**Task objective:**
Your task is to copy each line in the listing that includes the word "UiHelper".

**Exercise material:**

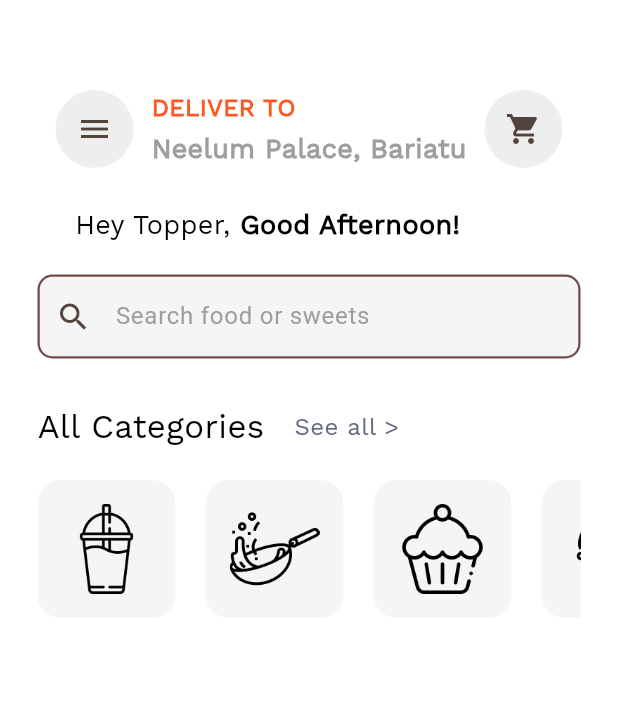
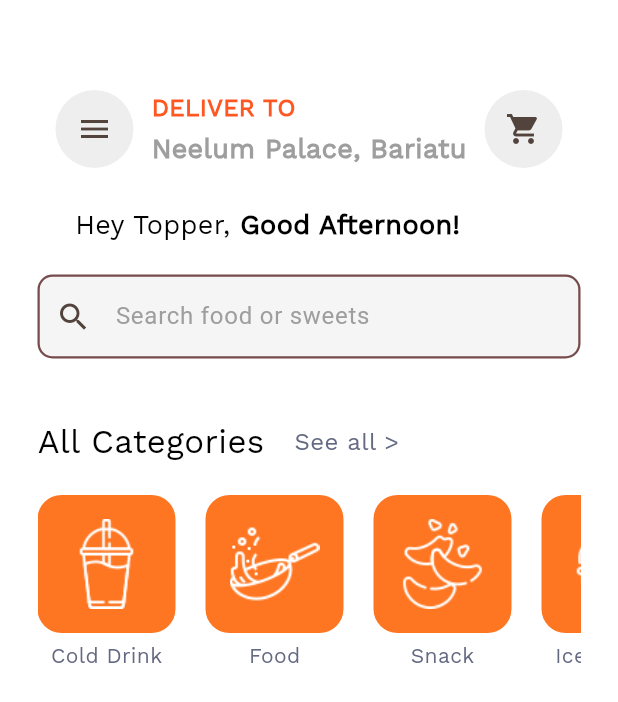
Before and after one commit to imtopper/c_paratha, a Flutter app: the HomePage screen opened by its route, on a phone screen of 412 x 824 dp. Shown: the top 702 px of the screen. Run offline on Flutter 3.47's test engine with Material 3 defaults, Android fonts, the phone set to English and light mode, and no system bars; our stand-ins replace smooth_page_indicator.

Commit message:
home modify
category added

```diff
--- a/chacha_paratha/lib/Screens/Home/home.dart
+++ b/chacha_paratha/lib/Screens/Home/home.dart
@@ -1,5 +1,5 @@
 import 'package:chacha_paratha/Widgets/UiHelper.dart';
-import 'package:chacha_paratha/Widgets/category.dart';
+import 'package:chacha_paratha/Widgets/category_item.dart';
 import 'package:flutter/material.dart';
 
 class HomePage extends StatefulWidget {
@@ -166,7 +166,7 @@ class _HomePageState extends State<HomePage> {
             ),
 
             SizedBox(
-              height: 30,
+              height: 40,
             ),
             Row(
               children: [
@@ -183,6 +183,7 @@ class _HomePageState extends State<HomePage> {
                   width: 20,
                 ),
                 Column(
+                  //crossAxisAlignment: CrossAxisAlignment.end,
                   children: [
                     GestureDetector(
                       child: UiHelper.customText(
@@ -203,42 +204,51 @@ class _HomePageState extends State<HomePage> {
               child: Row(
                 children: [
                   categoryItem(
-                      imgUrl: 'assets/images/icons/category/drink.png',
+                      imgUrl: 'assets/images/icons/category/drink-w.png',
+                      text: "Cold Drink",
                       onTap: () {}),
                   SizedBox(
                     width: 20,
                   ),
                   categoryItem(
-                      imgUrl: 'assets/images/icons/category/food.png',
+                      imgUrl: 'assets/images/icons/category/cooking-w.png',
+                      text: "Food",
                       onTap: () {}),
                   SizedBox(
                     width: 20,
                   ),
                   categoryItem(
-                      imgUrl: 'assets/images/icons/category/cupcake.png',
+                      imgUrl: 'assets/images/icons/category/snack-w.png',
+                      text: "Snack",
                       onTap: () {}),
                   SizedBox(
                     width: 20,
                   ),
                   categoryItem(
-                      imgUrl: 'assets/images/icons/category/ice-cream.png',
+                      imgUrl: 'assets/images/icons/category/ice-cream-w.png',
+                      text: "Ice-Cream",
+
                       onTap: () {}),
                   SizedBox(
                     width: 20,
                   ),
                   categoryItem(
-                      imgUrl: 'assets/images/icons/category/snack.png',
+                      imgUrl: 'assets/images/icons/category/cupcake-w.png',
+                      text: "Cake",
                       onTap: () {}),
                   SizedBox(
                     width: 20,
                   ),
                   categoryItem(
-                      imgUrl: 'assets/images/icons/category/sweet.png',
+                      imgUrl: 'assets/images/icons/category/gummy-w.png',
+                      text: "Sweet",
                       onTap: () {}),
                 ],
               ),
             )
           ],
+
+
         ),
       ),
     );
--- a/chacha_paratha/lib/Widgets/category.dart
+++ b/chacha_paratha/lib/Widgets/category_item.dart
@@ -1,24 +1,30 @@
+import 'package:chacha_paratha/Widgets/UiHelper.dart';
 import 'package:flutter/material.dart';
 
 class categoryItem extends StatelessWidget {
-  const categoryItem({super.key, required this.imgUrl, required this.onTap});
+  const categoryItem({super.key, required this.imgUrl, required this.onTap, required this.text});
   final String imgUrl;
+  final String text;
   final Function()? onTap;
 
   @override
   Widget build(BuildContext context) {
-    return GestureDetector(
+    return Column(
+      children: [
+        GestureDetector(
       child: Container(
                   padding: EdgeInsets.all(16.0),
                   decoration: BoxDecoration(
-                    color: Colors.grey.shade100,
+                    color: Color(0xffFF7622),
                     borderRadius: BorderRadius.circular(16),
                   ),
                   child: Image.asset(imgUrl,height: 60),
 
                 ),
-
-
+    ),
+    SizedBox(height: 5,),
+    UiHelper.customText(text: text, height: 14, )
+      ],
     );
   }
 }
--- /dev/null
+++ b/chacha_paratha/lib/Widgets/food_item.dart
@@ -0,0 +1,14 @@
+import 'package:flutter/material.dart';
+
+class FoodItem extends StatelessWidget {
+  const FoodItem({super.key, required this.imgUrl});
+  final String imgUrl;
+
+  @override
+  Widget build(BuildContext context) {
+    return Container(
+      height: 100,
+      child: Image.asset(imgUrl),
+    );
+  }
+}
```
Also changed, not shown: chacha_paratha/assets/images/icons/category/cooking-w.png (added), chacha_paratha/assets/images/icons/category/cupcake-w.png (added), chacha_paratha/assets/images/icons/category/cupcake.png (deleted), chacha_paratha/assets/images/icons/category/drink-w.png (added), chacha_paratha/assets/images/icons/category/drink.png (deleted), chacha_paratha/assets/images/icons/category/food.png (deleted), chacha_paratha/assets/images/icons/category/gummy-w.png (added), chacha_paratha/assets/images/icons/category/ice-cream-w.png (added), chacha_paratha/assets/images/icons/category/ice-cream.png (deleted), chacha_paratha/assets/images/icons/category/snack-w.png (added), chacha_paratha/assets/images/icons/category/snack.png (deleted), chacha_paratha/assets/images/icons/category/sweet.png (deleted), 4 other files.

**Response area:**
 import 'package:chacha_paratha/Widgets/UiHelper.dart';
                       child: UiHelper.customText(
+import 'package:chacha_paratha/Widgets/UiHelper.dart';
+    UiHelper.customText(text: text, height: 14, )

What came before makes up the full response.